AIM OF THE EXERCISE -
Determine the count of lines in the data below that include the word "block", and give nothing besides it.

━━━━━ MATERIAL PROVIDED

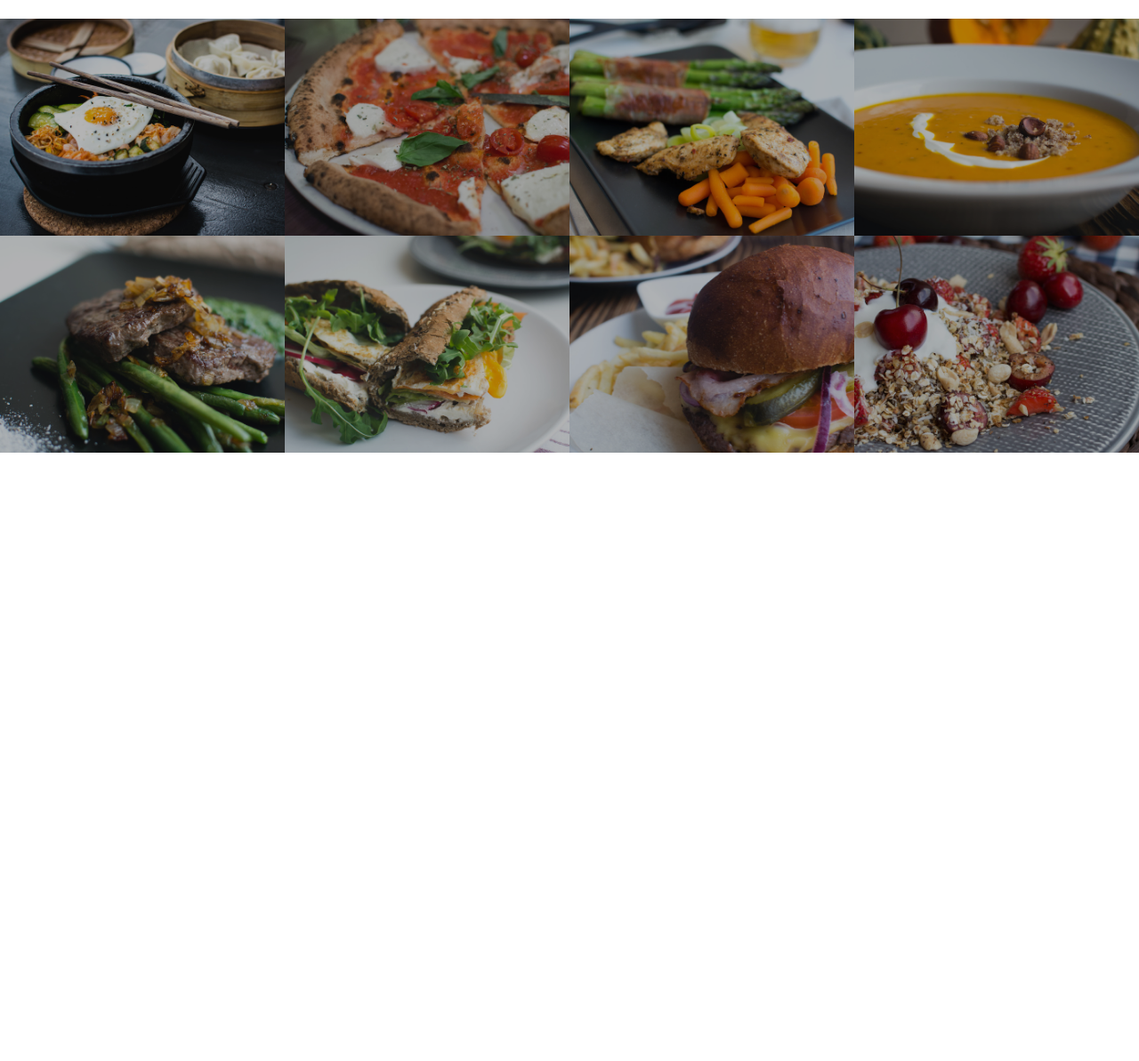
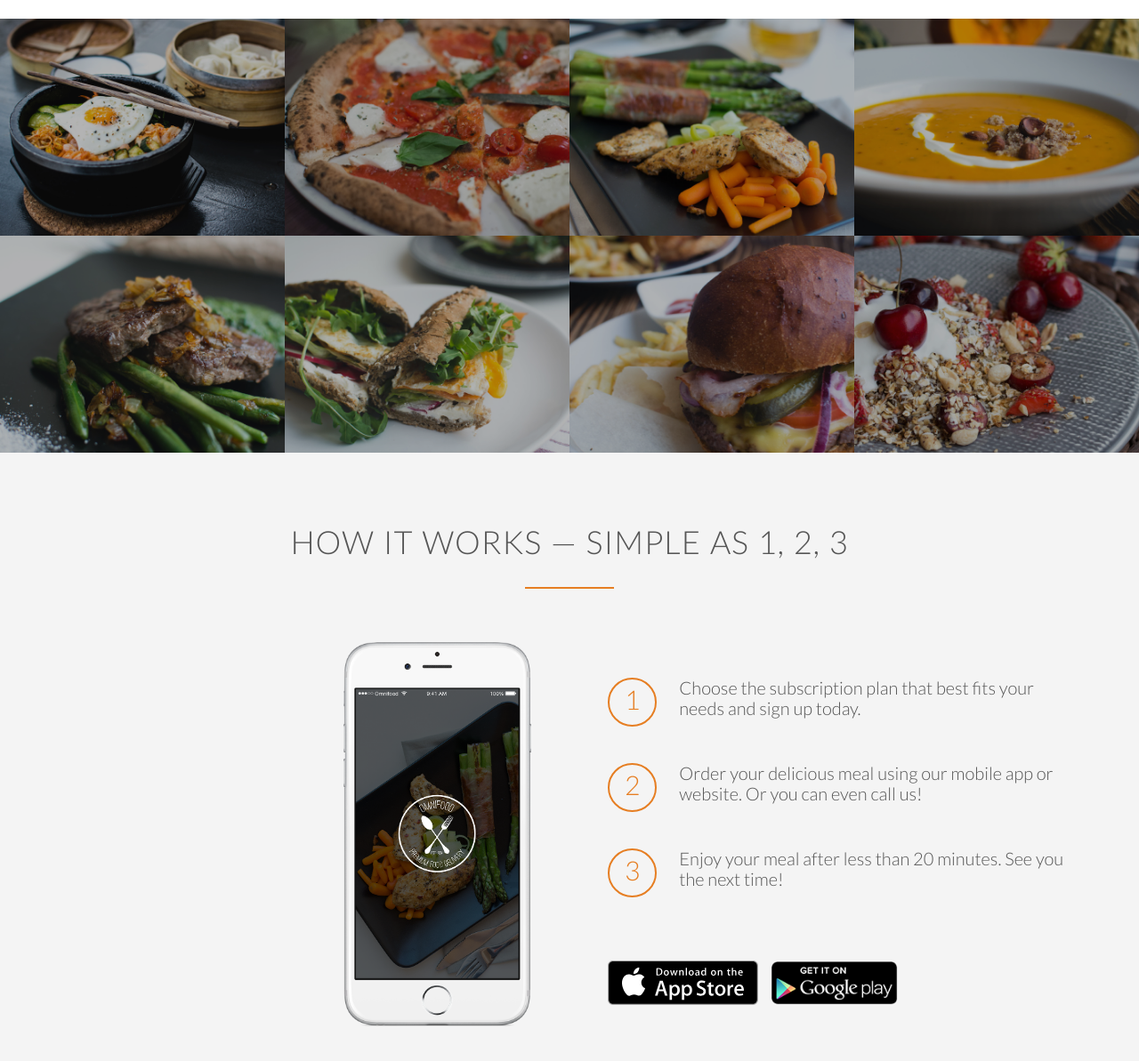
Before and after one commit to RubenSantana/course-omnifood, a website: page app/index.html in a window 1280 px wide. Shown: the part 1479-2672 px from the top of the page at 89% size. Before the commit the page ends 1988 px from the top, so only its background shows below. Drawn offline with nearby package versions, Linux system fonts and the light colour scheme.

Commit message:
Completed how-it-works section

```diff
--- a/app/assets/styles/modules/_btn.css
+++ b/app/assets/styles/modules/_btn.css
@@ -41,4 +41,12 @@
           color: #fff;
       }
   }
+
+  &--app {
+      img {
+          height: 50px;
+          width: auto;
+          margin-right: 10px;
+      }
+  }
 }
--- /dev/null
+++ b/app/assets/styles/modules/_steps-section.css
@@ -0,0 +1,64 @@
+.steps-section {
+
+    background-color: #f4f4f4;
+
+    h2 {
+        font-weight: 300;
+        font-size: 180%;
+        text-transform: uppercase;
+        letter-spacing: 1px;
+        word-spacing: 2px;
+        text-align: center;
+        margin-bottom: 30px;
+
+        &:after {
+            display: block;
+            height: 2px;
+            background-color: $mainOrange;
+            content: "";
+            width: 100px;
+            margin: 0 auto;
+            margin-top: 30px;
+        }
+    }
+
+    &__box {
+
+        &:first-child {
+            text-align: right;
+            padding-right: 3%;
+            margin-top: 30px;
+        }
+
+        &:last-child {
+            padding-left: 3%;
+            margin-top: 70px;
+        }
+    }
+
+    &__app-screen {
+        width: 40%;
+    }
+
+    &__works-step {
+        margin-bottom: 50px;
+
+        div {
+            color: $mainOrange;
+            border: 2px solid $mainOrange;
+            display: inline-block;
+            border-radius: 50%;
+            height: 55px;
+            width: 55px;
+            text-align: center;
+            padding: 5px;
+            float: left;
+            font-size: 150%;
+            margin-right: 25px;
+        }
+
+        &:last-of-type {
+            margin-bottom: 80px;
+        }
+    }
+}
--- a/app/assets/styles/styles.css
+++ b/app/assets/styles/styles.css
@@ -2,6 +2,7 @@
 @import "base/_global.css";
 @import "base/_variables.css";
 @import "base/_mixins.css";
+@import "base/_clearfix.css";
 @import "modules/_grid.css";
 @import "modules/_row.css";
 @import "modules/_site-header.css";
@@ -10,3 +11,4 @@
 @import "modules/_features-section.css";
 @import "modules/_icon.css";
 @import "modules/_meals-section.css";
+@import "modules/_steps-section.css";
--- a/app/index.html
+++ b/app/index.html
@@ -95,7 +95,7 @@
     </section>
 
     <section class="meals-section">
-      <ul class="meals-section__meals-showcase">
+      <ul class="meals-section__meals-showcase clearfix">
         <li>
           <figure class="meals-section__meal-photo">
             <img
@@ -126,7 +126,7 @@
           </figure>
         </li>
       </ul>
-      <ul class="meals-section__meals-showcase">
+      <ul class="meals-section__meals-showcase clearfix">
         <li>
           <figure class="meals-section__meal-photo">
             <img
@@ -162,22 +162,64 @@
       </ul>
     </section>
 
+    <section class="steps-section">
+      <div class="row">
+        <h2>How it works &mdash; Simple as 1, 2, 3</h2>
+      </div>
+
+      <div class="row">
+        <div class="col span-1-of-2 steps-section__box">
+          <img
+            src="assets/images/app-iPhone.png"
+            alt="Omnifood app on iPhone"
+            class="steps-section__app-screen"
+          />
+        </div>
+
+        <div class="col span-1-of-2 steps-section__box">
+          <div class="steps-section__works-step">
+            <div>1</div>
+            <p>
+              Choose the subscription plan that best fits your needs and sign up
+              today.
+            </p>
+          </div>
+          <div class="steps-section__works-step">
+            <div>2</div>
+            <p>
+              Order your delicious meal using our mobile app or website. Or you
+              can even call us!
+            </p>
+          </div>
+          <div class="steps-section__works-step">
+            <div>3</div>
+            <p>
+              Enjoy your meal after less than 20 minutes. See you the next time!
+            </p>
+          </div>
+
+          <a href="#" class="btn--app"
+            ><img src="assets/images/download-app.svg" alt="App Store Button"
+          /></a>
+          <a href="#" class="btn--app"
+            ><img
+              src="assets/images/download-app-android.png"
+              alt="Play Store Button"
+          /></a>
+        </div>
+      </div>
+    </section>
+
     <script src="https://unpkg.com/ionicons@4.5.9-1/dist/ionicons.js"></script>
   </body>
 </html>
 
 <!--
-Section 2: Favorite meals
-Title: None
+Section 3: How it works
+Title: How it works - Simple as 1, 2, 3
 
-1.	Korean bibimbap with egg and vegetables
-2.	Simple italian pizza with cherry tomatoes
-3.	Chicken breast steak with vegetables
-4.	Autumn pumpkin soup
-5.	Paleo beef steak with vegetables
-6.	Healthy baguette with egg and vegetables
-7.	Burger with cheddar and bacon
-8.	Granola with cherries and strawberries
+1.	Choose the subscription plan that best fits your needs and sign up today.
+2.	Order your delicious meal using our mobile app or website. Or you can even call us!
+3.	Enjoy your meal after less than 20 minutes. See you the next time!
 
-(see image numbers in the assets folder)
 -->
--- a/app/temp/styles/styles.css
+++ b/app/temp/styles/styles.css
@@ -372,6 +372,18 @@ html {
 
 section {
   padding: 80px 0;
+}
+
+.clearfix {
+  zoom: 1;
+}
+
+.clearfix:after {
+  content: ".";
+  clear: both;
+  display: block;
+  height: 0;
+  visibility: hidden;
 }
 
 /*  SECTIONS  ============================================================================= */
@@ -1123,6 +1135,12 @@ header {
   color: #fff;
 }
 
+.btn--app img {
+  height: 50px;
+  width: auto;
+  margin-right: 10px;
+}
+
 .main-nav__logo {
   height: 100px;
   width: auto;
@@ -1246,3 +1264,64 @@ header {
   transform: scale(1.03);
   opacity: 1;
 }
+
+.steps-section {
+  background-color: #f4f4f4;
+}
+
+.steps-section h2 {
+  font-weight: 300;
+  font-size: 180%;
+  text-transform: uppercase;
+  letter-spacing: 1px;
+  word-spacing: 2px;
+  text-align: center;
+  margin-bottom: 30px;
+}
+
+.steps-section h2:after {
+  display: block;
+  height: 2px;
+  background-color: #e67e22;
+  content: "";
+  width: 100px;
+  margin: 0 auto;
+  margin-top: 30px;
+}
+
+.steps-section__box:first-child {
+  text-align: right;
+  padding-right: 3%;
+  margin-top: 30px;
+}
+
+.steps-section__box:last-child {
+  padding-left: 3%;
+  margin-top: 70px;
+}
+
+.steps-section__app-screen {
+  width: 40%;
+}
+
+.steps-section__works-step {
+  margin-bottom: 50px;
+}
+
+.steps-section__works-step div {
+  color: #e67e22;
+  border: 2px solid #e67e22;
+  display: inline-block;
+  border-radius: 50%;
+  height: 55px;
+  width: 55px;
+  text-align: center;
+  padding: 5px;
+  float: left;
+  font-size: 150%;
+  margin-right: 25px;
+}
+
+.steps-section__works-step:last-of-type {
+  margin-bottom: 80px;
+}
```
Also changed, not shown: app/assets/styles/base/_clearfix.css (added, +11 -0 lines).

━━━━━━━━━━

TASK ANSWER -
5